**Grading:** Letter grades will be based on homework, midterm exams and a final exam. Homework assignments (click here) will be supplemented with reading of articles from the original literature. Students will lead and participate in discussion of these articles. Grades will be recorded on Canvas.

**Course Outline:**

Note this outline is only approximate. Actual class coverage can be found here.

**Physics of the solid continuum**- Free electron models (Drude/Sommerfeld)
- DC and AC conductivity, classical model
- Electron gas density of states and Fermi surface
- Magnetoconductance
- Hall effect (classical and quantum)
- Heat capacity
- Thermal conductivity (Wiedemann-Franz law)
- Pauli Paramganetism

- Elasticity
- Continuum elasticity
- Classical modes and quantized phonons
- Heat capacity
- Thermal conductivity
- Raman and Brillouin scattering

- Electrons and phonons - superconductivity

- Free electron models (Drude/Sommerfeld)
**Physics of the crystal lattice**- Crystal structure
- Crystal symmetries and space groups
- Crystal structure (lattice with basis)
- Diffraction of x-rays and neutrons (Bragg and Laue)
- Brillouin zones

- Dispersion relations
- Phonon dispersion relations
- Nearly free electrons
- Peierls instability
- Electron tight-binding model
- Graphene
- Hubbard model of magnetism

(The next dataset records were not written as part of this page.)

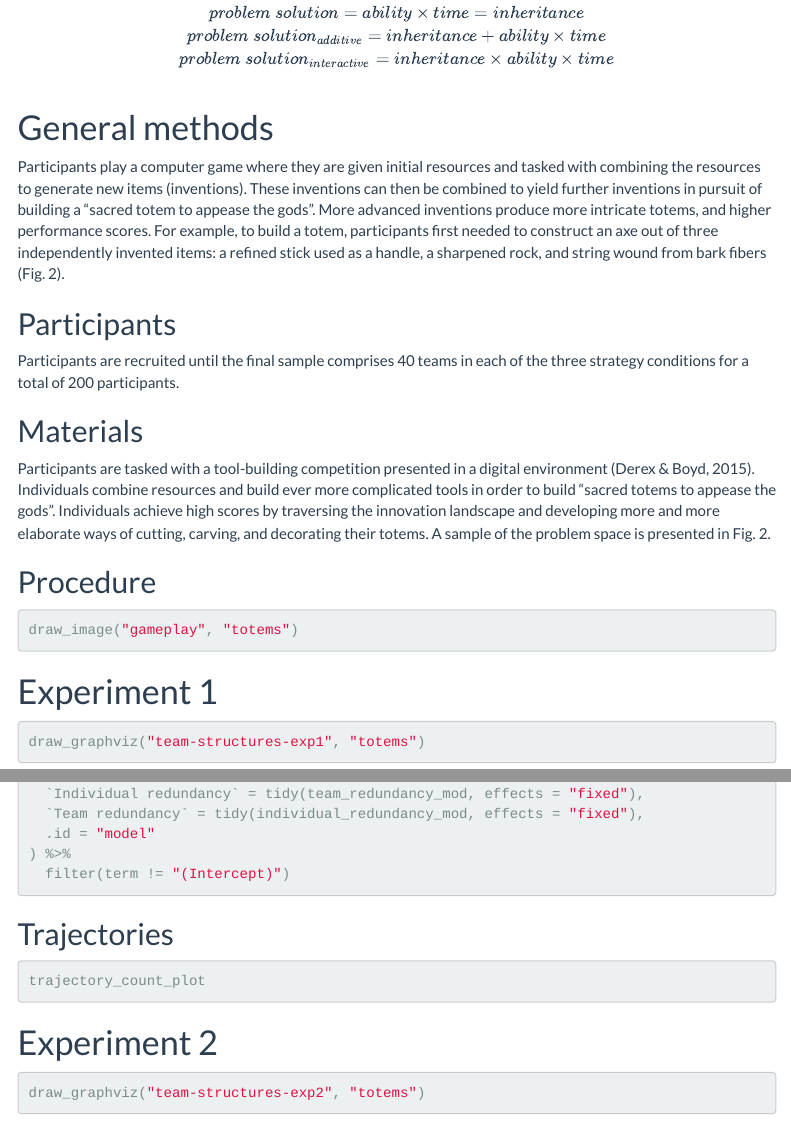
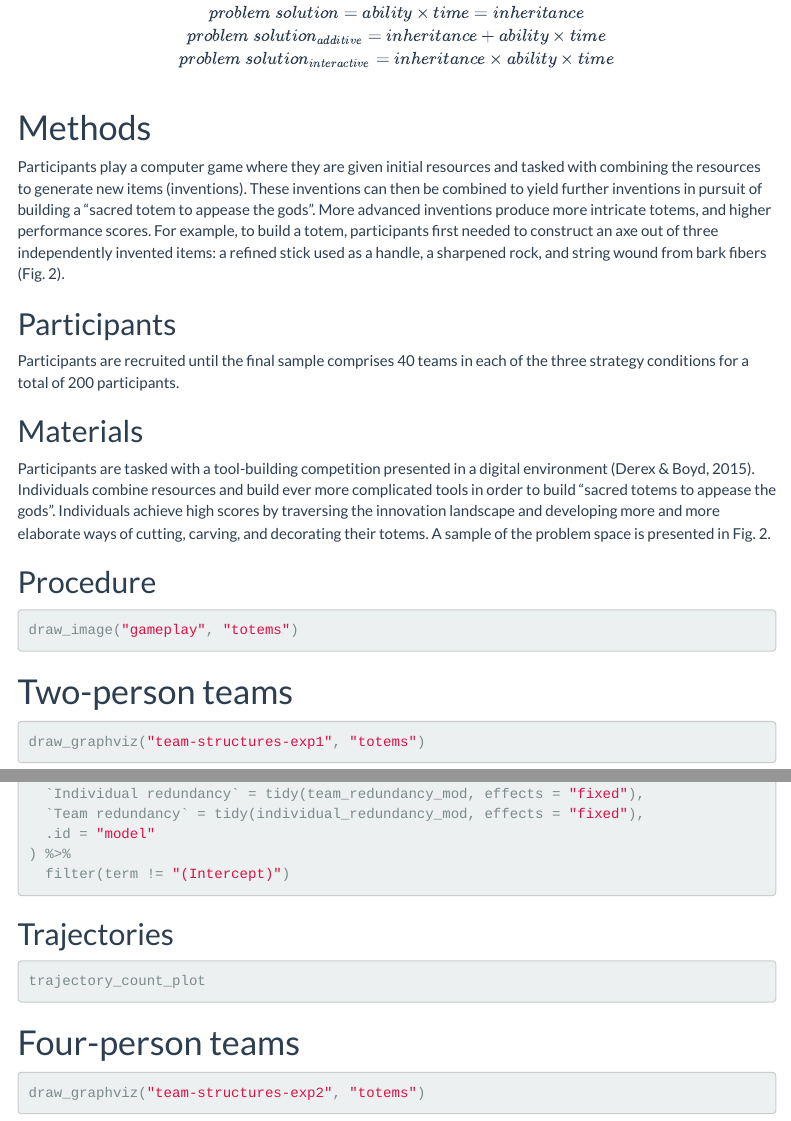
Before and after one commit to pedmiston/diachronic-teams, an R Markdown document (docs/totems.Rmd): the page in a window 1100 px wide, from 1680 px down, and a second part further down, joined at a grey line. Rendered offline with R 4.5, knitr and Pandoc, with nearby package versions; the code chunks are not run, so their results and figures are left out; a font, style sheet, LaTeX package, included part or bibliography that could not be used is replaced or left out; menus at the side of the page are left out.

````diff
--- a/docs/totems.Rmd
+++ b/docs/totems.Rmd
@@ -64,7 +64,7 @@
 problem\ solution_{interactive} = inheritance \times ability \times time\\
 \end{equation}
 
-# General methods
+# Methods
 
 <!-- Describe the problem space. -->
 
@@ -87,7 +87,7 @@
 draw_image("gameplay", "totems")
 ```
 
-# Experiment 1
+# Two-person teams
 
 ```{r team-structures-exp1}
 draw_graphviz("team-structures-exp1", "totems")
@@ -239,7 +239,7 @@
 trajectory_count_plot
 ```
 
-# Experiment 2
+# Four-person teams
 
 ```{r team-structures-exp2}
 draw_graphviz("team-structures-exp2", "totems")
````
Also changed, not shown: totems/data/TotemsPlayers.rda, totems/data/TotemsSampled.rda, totems/data/TotemsTeams.rda, totems/data/TotemsTrials.rda, totems/data/Trajectories.rda, 1 other file.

- Metals and semiconductors
- Fermi surfaces of metals
- Electrons and holes
- Semiconductors
- Solid state devices

- Crystal structure